__PROMPT__: Return every line of the records that includes the string "default".

Front-end code edit data:
_ _ _ _

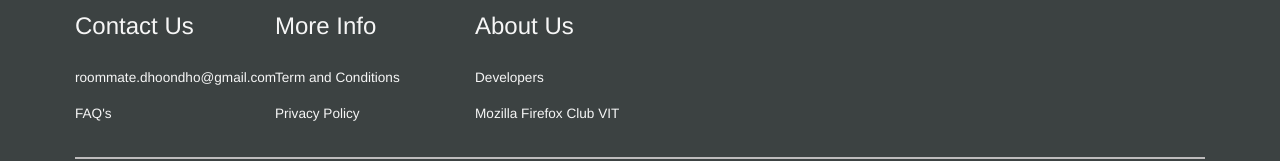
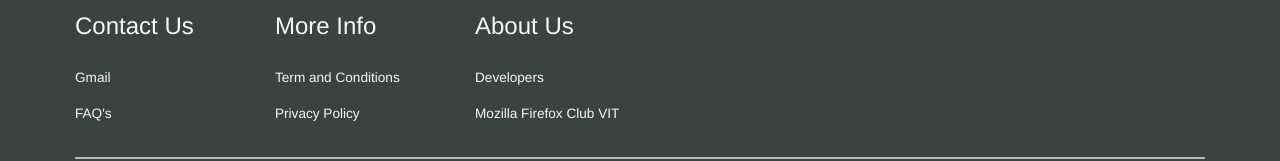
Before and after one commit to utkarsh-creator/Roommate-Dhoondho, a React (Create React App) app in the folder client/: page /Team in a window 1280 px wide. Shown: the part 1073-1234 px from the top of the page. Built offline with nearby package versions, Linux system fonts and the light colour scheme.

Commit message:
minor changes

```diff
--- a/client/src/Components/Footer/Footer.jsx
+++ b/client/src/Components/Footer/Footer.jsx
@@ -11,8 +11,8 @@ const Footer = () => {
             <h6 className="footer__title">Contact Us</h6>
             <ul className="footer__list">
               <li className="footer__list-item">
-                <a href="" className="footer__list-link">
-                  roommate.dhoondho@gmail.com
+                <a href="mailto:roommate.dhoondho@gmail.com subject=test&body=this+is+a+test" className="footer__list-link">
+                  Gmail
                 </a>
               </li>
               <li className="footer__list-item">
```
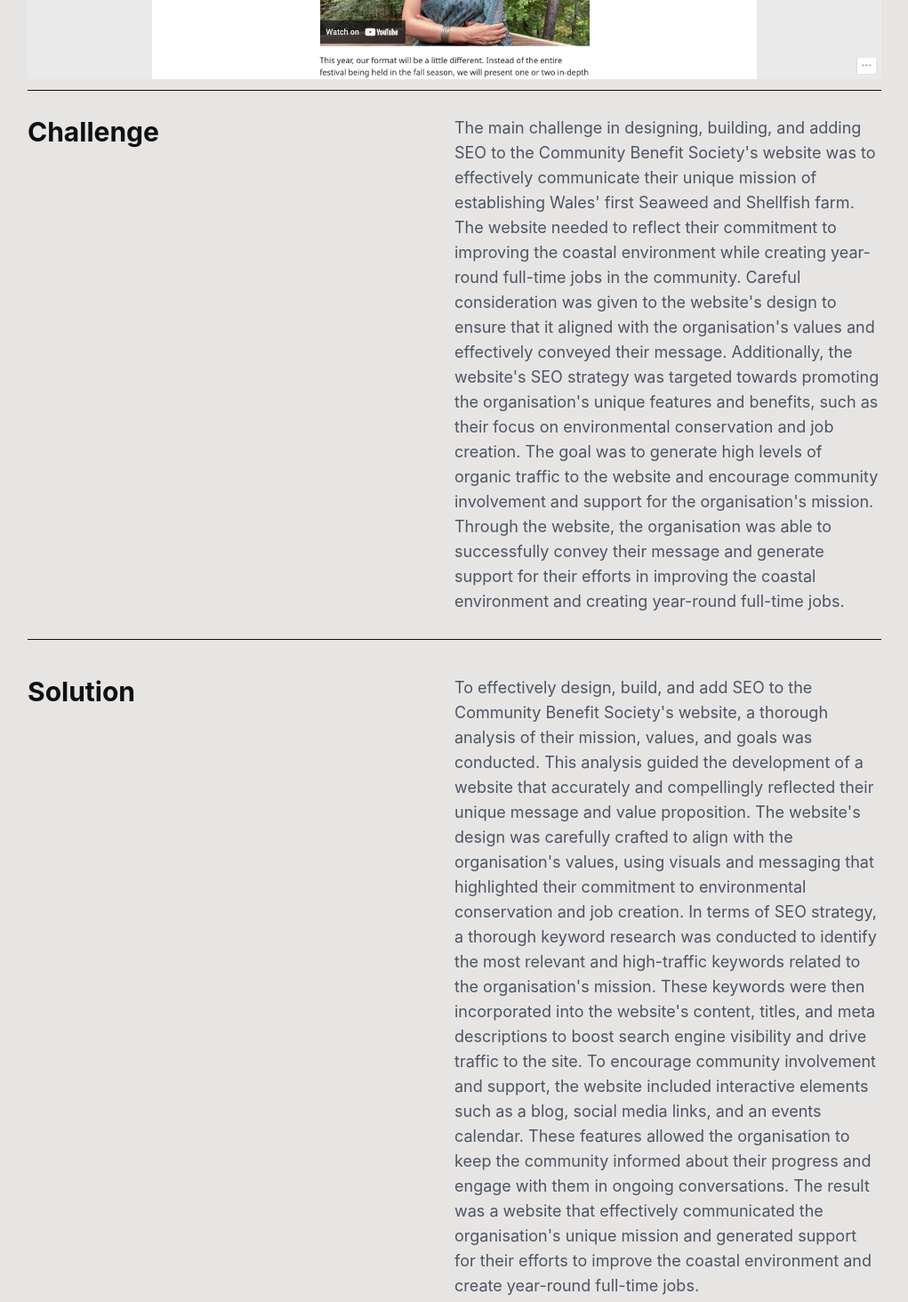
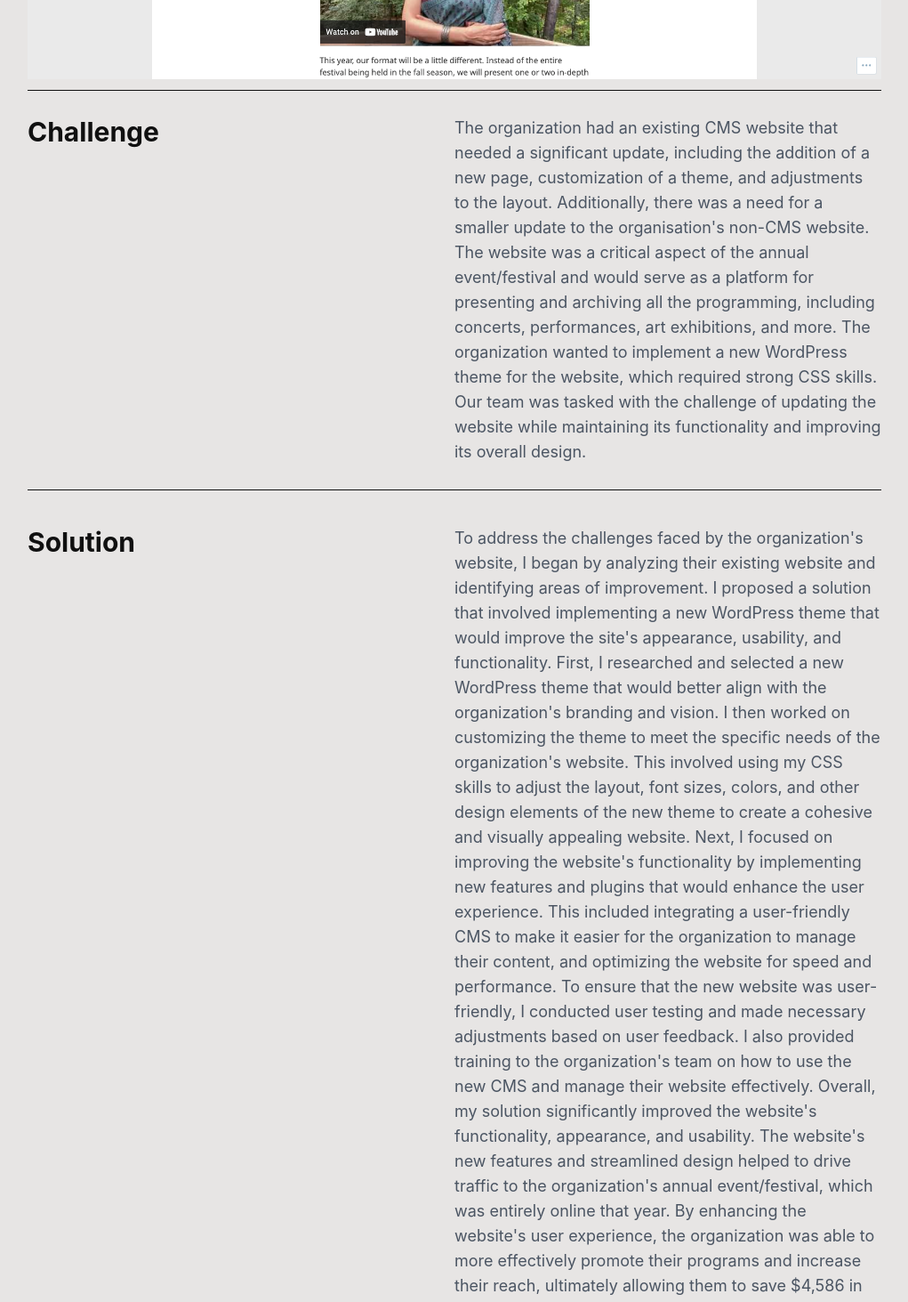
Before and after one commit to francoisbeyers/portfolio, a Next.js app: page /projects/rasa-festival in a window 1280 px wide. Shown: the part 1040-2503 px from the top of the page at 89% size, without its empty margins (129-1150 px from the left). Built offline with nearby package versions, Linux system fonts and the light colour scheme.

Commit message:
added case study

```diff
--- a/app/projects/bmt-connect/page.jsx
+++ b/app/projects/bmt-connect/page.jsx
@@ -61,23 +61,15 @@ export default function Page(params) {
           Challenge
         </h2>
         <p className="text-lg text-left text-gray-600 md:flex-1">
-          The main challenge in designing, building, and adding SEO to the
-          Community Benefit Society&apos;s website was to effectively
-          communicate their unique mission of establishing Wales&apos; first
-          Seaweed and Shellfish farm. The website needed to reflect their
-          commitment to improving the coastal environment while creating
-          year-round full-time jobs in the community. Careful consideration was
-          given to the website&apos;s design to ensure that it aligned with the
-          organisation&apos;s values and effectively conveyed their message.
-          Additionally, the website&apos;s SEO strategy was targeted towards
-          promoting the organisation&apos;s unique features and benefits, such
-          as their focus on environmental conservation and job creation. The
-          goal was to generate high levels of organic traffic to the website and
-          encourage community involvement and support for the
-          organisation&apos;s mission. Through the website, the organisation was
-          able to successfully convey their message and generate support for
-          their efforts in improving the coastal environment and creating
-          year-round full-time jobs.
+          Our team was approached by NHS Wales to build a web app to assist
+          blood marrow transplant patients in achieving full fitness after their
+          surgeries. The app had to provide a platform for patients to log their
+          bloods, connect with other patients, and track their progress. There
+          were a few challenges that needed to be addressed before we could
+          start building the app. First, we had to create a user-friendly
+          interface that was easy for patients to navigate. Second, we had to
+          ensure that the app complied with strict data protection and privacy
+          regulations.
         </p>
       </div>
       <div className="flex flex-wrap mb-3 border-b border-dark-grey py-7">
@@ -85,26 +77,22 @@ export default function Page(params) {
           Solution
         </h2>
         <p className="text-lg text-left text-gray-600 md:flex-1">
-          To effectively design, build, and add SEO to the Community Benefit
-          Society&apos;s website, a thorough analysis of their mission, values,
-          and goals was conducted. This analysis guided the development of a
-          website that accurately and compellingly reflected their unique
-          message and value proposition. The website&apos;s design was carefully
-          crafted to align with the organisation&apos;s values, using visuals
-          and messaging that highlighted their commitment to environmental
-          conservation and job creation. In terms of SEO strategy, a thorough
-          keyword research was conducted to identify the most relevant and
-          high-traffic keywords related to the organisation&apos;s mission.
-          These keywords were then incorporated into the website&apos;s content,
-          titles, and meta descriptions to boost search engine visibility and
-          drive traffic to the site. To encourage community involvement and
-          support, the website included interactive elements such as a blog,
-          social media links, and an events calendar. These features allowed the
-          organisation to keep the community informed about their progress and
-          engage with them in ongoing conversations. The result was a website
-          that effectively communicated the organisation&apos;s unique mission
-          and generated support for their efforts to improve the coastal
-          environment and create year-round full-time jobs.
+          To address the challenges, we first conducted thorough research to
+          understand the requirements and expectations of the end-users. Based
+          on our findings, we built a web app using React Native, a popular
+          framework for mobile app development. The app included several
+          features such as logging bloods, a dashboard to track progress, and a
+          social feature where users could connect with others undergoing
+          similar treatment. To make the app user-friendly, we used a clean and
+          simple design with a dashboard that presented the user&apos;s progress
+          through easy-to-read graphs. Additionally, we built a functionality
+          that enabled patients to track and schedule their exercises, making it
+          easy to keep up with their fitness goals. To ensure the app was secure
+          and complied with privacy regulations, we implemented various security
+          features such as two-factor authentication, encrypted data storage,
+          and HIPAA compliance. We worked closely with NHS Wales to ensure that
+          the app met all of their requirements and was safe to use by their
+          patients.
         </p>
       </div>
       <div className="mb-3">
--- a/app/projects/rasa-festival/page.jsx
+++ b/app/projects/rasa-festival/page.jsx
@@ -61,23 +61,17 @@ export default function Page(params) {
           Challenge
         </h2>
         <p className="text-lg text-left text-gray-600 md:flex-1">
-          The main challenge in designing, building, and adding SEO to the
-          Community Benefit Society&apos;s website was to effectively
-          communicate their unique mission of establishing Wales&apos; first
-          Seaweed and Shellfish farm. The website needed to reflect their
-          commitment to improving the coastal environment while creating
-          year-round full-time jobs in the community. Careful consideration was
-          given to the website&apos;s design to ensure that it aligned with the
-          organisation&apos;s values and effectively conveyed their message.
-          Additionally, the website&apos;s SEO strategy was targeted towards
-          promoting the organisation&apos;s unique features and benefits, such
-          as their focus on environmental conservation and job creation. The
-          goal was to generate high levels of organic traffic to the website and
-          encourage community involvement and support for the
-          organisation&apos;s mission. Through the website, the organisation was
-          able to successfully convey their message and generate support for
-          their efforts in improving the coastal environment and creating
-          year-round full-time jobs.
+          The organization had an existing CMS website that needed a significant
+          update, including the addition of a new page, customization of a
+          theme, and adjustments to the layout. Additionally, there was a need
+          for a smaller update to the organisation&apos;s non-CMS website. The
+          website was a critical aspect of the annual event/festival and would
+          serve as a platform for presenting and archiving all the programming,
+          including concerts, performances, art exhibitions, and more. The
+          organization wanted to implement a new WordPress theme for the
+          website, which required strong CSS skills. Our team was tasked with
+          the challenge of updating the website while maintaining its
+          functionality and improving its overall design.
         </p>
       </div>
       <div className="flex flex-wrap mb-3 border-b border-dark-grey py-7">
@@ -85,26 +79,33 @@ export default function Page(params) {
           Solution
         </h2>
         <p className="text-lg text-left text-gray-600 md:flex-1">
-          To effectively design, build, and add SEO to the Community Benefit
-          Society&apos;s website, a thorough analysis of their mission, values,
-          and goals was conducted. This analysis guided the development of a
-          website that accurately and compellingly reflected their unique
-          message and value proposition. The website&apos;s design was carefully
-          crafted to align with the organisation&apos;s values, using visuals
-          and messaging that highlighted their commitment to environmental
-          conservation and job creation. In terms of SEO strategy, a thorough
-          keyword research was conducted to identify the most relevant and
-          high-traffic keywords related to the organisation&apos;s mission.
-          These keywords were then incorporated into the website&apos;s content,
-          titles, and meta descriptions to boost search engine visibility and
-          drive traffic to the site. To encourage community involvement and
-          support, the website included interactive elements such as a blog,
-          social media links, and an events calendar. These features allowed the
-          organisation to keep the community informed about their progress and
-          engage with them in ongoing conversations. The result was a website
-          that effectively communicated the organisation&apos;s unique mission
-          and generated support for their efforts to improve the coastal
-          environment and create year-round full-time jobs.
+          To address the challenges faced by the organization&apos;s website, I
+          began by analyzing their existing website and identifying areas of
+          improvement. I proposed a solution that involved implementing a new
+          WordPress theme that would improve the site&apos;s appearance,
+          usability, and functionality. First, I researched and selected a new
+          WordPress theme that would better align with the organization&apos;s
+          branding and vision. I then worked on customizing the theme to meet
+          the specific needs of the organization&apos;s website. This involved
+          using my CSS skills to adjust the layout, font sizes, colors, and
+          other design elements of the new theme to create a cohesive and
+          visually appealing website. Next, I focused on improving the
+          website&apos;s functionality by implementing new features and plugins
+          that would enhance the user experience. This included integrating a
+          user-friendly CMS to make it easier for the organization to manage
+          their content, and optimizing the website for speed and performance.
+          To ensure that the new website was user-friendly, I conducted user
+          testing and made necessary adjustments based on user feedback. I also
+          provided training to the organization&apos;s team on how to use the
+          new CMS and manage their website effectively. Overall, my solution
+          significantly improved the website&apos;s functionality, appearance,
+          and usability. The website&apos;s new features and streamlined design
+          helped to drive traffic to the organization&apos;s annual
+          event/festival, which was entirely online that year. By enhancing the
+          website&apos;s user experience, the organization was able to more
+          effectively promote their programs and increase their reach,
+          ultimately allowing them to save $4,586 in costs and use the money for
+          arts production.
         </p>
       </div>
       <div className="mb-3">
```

_ _ _ _

__EXERCISE RESULT__:
@@ -61,23 +61,15 @@ export default function Page(params) {
@@ -85,26 +77,22 @@ export default function Page(params) {
@@ -61,23 +61,17 @@ export default function Page(params) {
@@ -85,26 +79,33 @@ export default function Page(params) {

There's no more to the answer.